* **ASSIGNMENT**
Restate each record word for word, omitting whatever pictures it holds.

════════

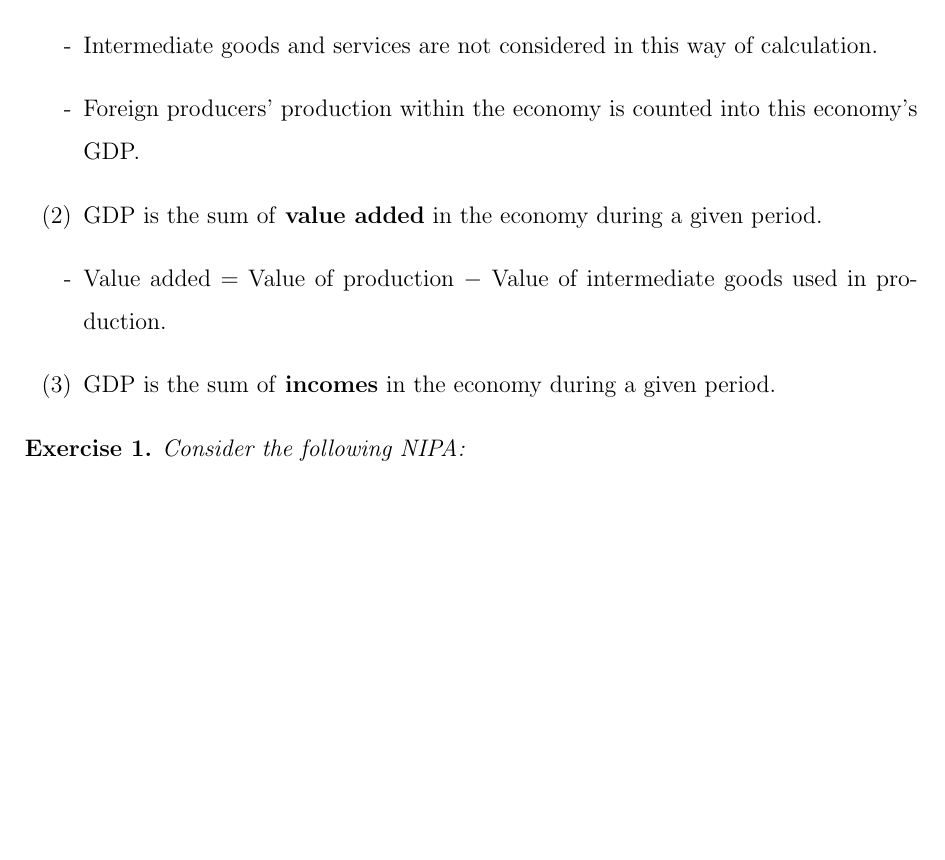
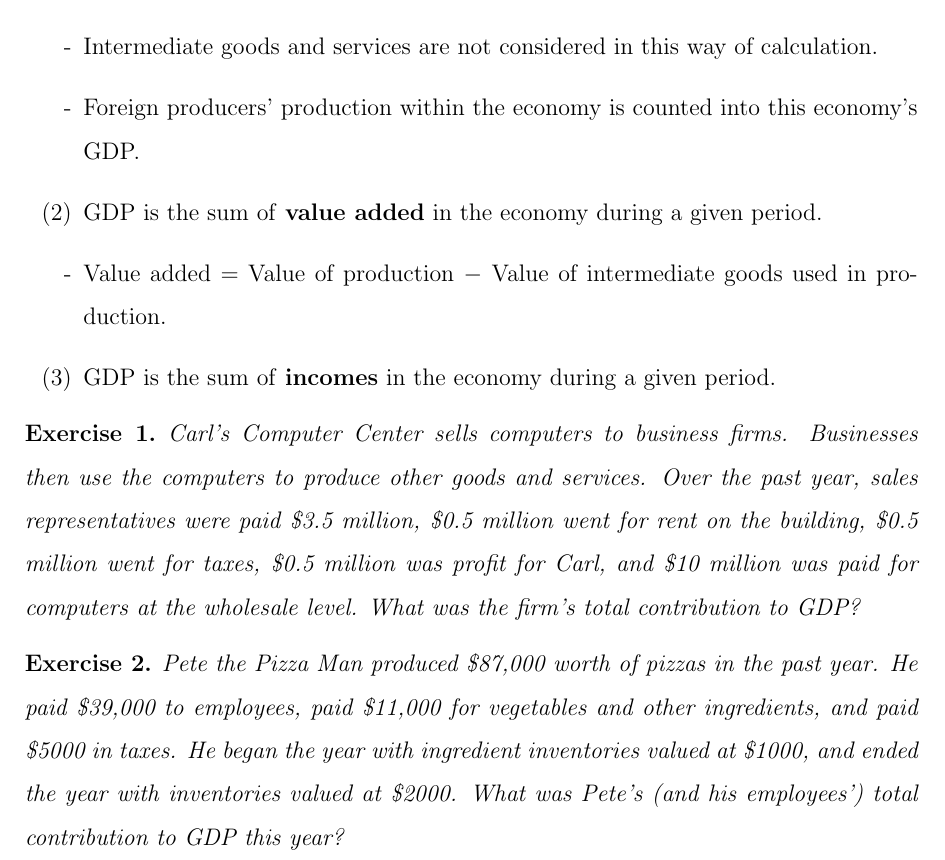
Before and after one commit to HarllyZhou/Teaching, a LaTeX document (2025Fall/ECON3123 Macro I/note_01_measurement_of_economy.tex): part of the page, cut so that both start at the same text, the shorter picture padded with empty space. Compiled offline with pdfLaTeX.

Commit message:
note_01 -- add two exercises

```diff
--- a/2025Fall/ECON3123 Macro I/note_01_measurement_of_economy.tex
+++ b/2025Fall/ECON3123 Macro I/note_01_measurement_of_economy.tex
@@ -76,7 +76,11 @@ There are 3 definitions of GDP, each corresponding to a way to calculate it.
 \end{enumerate}
 
 \begin{exercise}
-    Consider the following NIPA:
+    Carl's Computer Center sells computers to business firms. Businesses then use the computers to produce other goods and services. Over the past year, sales representatives were paid \$3.5 million, \$0.5 million went for rent on the building, \$0.5 million went for taxes, \$0.5 million was profit for Carl, and \$10 million was paid for computers at the wholesale level. What was the firm's total contribution to GDP?
+\end{exercise}
+
+\begin{exercise}
+    Pete the Pizza Man produced \$87,000 worth of pizzas in the past year. He paid \$39,000 to employees, paid \$11,000 for vegetables and other ingredients, and paid \$5000 in taxes. He began the year with ingredient inventories valued at \$1000, and ended the year with inventories valued at \$2000. What was Pete's (and his employees') total contribution to GDP this year?
 \end{exercise}
 
 
```
Also changed, not shown: 2025Fall/ECON3123 Macro I/note_01_solution.tex (+4 -0 lines), 2025Fall/ECON3123 Macro I/note_01_measurement_of_economy.pdf, 2025Fall/ECON3123 Macro I/note_01_solution.pdf, 2 other files.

════════

* **EXPECTED ANSWER**
Before and after one commit to HarllyZhou/Teaching, a LaTeX document (2025Fall/ECON3123 Macro I/note_01_measurement_of_economy.tex): part of the page, cut so that both start at the same text, the shorter picture padded with empty space. Compiled offline with pdfLaTeX.

Commit message:
note_01 -- add two exercises

```diff
--- a/2025Fall/ECON3123 Macro I/note_01_measurement_of_economy.tex
+++ b/2025Fall/ECON3123 Macro I/note_01_measurement_of_economy.tex
@@ -76,7 +76,11 @@ There are 3 definitions of GDP, each corresponding to a way to calculate it.
 \end{enumerate}
 
 \begin{exercise}
-    Consider the following NIPA:
+    Carl's Computer Center sells computers to business firms. Businesses then use the computers to produce other goods and services. Over the past year, sales representatives were paid \$3.5 million, \$0.5 million went for rent on the building, \$0.5 million went for taxes, \$0.5 million was profit for Carl, and \$10 million was paid for computers at the wholesale level. What was the firm's total contribution to GDP?
+\end{exercise}
+
+\begin{exercise}
+    Pete the Pizza Man produced \$87,000 worth of pizzas in the past year. He paid \$39,000 to employees, paid \$11,000 for vegetables and other ingredients, and paid \$5000 in taxes. He began the year with ingredient inventories valued at \$1000, and ended the year with inventories valued at \$2000. What was Pete's (and his employees') total contribution to GDP this year?
 \end{exercise}
 
 
```
Also changed, not shown: 2025Fall/ECON3123 Macro I/note_01_solution.tex (+4 -0 lines), 2025Fall/ECON3123 Macro I/note_01_measurement_of_economy.pdf, 2025Fall/ECON3123 Macro I/note_01_solution.pdf, 2 other files.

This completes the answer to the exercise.